Problem: Please find every line in the entries below that contains the string "science", and copy it.

# # # # # # #

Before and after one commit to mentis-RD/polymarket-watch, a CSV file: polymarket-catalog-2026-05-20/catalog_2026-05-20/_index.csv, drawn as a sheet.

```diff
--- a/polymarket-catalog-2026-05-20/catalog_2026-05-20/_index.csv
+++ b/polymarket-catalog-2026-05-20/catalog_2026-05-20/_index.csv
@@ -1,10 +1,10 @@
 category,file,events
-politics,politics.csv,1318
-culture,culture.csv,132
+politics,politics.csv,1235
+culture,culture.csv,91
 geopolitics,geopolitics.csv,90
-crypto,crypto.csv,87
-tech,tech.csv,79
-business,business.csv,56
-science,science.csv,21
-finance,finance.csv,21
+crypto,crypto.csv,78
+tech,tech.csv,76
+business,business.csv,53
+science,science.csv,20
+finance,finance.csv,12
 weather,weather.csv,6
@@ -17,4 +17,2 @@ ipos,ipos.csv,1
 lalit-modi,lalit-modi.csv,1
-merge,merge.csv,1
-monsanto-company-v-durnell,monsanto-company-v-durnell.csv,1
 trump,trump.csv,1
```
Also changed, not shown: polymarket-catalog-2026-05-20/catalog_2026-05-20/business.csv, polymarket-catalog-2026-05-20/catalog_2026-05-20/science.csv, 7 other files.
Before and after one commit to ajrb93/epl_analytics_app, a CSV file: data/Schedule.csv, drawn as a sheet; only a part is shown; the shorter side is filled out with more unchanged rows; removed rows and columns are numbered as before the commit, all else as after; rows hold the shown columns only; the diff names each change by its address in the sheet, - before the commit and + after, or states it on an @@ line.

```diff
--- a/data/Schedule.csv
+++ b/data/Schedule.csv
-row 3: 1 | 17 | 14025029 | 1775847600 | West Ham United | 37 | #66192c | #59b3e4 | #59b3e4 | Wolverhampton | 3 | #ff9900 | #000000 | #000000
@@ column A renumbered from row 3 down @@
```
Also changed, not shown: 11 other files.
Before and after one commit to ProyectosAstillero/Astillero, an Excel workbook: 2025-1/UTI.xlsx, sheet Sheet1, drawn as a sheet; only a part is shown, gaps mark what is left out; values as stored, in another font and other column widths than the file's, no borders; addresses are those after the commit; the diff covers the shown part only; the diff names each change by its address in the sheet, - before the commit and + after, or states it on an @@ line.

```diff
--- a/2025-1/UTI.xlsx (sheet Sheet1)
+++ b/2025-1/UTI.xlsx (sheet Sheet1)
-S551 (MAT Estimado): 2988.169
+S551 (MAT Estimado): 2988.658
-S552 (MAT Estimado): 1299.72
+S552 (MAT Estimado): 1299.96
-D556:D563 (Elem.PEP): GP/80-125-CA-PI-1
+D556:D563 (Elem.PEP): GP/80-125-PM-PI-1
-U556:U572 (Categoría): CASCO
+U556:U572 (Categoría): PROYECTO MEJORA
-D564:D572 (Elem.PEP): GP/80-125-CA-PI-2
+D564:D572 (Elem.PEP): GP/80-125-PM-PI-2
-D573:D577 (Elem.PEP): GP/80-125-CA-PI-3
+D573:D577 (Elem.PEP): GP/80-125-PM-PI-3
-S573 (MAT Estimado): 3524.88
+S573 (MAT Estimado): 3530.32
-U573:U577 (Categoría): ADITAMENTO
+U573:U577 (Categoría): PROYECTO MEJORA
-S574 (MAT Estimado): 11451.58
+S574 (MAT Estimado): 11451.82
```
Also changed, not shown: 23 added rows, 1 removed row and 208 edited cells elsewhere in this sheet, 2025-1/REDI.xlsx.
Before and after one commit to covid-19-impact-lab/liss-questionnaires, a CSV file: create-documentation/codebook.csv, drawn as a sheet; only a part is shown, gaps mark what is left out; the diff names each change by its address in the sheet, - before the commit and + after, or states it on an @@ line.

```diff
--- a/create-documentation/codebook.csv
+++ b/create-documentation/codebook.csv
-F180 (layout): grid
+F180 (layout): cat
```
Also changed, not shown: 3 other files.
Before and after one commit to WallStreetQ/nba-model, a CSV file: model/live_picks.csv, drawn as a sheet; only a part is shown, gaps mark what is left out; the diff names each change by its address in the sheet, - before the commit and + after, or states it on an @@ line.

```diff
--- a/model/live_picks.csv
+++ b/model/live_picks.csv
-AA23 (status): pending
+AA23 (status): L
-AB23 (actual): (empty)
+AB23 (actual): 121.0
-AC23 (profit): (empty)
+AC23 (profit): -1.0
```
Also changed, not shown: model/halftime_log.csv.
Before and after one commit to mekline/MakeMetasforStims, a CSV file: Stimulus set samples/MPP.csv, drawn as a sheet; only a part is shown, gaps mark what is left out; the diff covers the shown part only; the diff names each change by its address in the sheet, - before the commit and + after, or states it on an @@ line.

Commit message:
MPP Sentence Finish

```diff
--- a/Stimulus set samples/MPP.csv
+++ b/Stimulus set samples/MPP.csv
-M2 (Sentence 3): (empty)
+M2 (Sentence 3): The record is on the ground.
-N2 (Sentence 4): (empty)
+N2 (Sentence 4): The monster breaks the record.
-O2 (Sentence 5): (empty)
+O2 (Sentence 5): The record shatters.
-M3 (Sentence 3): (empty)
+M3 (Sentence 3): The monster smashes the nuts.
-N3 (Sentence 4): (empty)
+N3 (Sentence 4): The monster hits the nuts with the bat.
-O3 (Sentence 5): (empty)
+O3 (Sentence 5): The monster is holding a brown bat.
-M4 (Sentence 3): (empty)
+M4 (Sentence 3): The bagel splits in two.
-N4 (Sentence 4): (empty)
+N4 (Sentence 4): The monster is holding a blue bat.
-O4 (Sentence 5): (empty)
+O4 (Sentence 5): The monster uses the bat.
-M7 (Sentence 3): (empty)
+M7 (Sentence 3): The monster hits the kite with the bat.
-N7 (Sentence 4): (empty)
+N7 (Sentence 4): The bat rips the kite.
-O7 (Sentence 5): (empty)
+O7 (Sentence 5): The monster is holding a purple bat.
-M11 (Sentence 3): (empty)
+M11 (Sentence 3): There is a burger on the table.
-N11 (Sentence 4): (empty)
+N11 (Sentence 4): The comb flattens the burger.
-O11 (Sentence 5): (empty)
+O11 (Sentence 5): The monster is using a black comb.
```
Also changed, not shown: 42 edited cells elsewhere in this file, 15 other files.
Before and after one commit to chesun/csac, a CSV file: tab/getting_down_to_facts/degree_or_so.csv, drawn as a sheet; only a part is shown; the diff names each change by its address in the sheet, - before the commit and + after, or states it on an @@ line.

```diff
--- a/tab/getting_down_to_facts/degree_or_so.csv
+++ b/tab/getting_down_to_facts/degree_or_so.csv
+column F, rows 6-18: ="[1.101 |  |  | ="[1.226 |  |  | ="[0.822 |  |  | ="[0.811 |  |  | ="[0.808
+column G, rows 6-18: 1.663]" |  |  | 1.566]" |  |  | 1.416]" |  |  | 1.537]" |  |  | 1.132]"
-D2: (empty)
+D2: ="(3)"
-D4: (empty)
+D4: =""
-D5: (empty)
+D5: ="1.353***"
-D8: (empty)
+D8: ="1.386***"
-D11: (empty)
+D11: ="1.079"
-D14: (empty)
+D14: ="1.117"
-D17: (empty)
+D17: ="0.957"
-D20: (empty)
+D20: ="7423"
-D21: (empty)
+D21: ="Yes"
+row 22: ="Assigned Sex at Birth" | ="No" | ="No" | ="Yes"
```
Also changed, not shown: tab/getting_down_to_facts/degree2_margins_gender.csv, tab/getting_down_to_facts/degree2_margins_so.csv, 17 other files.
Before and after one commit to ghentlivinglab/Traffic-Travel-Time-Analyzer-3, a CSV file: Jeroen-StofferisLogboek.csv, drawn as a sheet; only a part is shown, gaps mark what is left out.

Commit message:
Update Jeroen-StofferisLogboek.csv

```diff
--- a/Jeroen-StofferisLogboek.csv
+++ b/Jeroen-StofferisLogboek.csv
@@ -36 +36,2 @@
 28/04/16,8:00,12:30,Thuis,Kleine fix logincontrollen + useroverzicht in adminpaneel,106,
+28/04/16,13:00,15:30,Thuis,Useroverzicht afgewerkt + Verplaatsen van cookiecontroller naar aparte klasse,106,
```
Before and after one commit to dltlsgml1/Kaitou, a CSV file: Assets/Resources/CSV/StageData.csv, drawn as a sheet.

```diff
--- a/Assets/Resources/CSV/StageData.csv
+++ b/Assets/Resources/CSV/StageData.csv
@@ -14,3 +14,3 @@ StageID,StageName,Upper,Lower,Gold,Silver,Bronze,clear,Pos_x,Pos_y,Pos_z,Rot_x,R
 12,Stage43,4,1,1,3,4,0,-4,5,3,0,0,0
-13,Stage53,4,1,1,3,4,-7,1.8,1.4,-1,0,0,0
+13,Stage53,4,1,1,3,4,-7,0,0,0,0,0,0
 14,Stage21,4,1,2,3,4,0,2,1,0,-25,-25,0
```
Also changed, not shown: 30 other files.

# # # # # # #

Written solution:
-science,science.csv,21
+science,science.csv,20
Also changed, not shown: polymarket-catalog-2026-05-20/catalog_2026-05-20/business.csv, polymarket-catalog-2026-05-20/catalog_2026-05-20/science.csv, 7 other files.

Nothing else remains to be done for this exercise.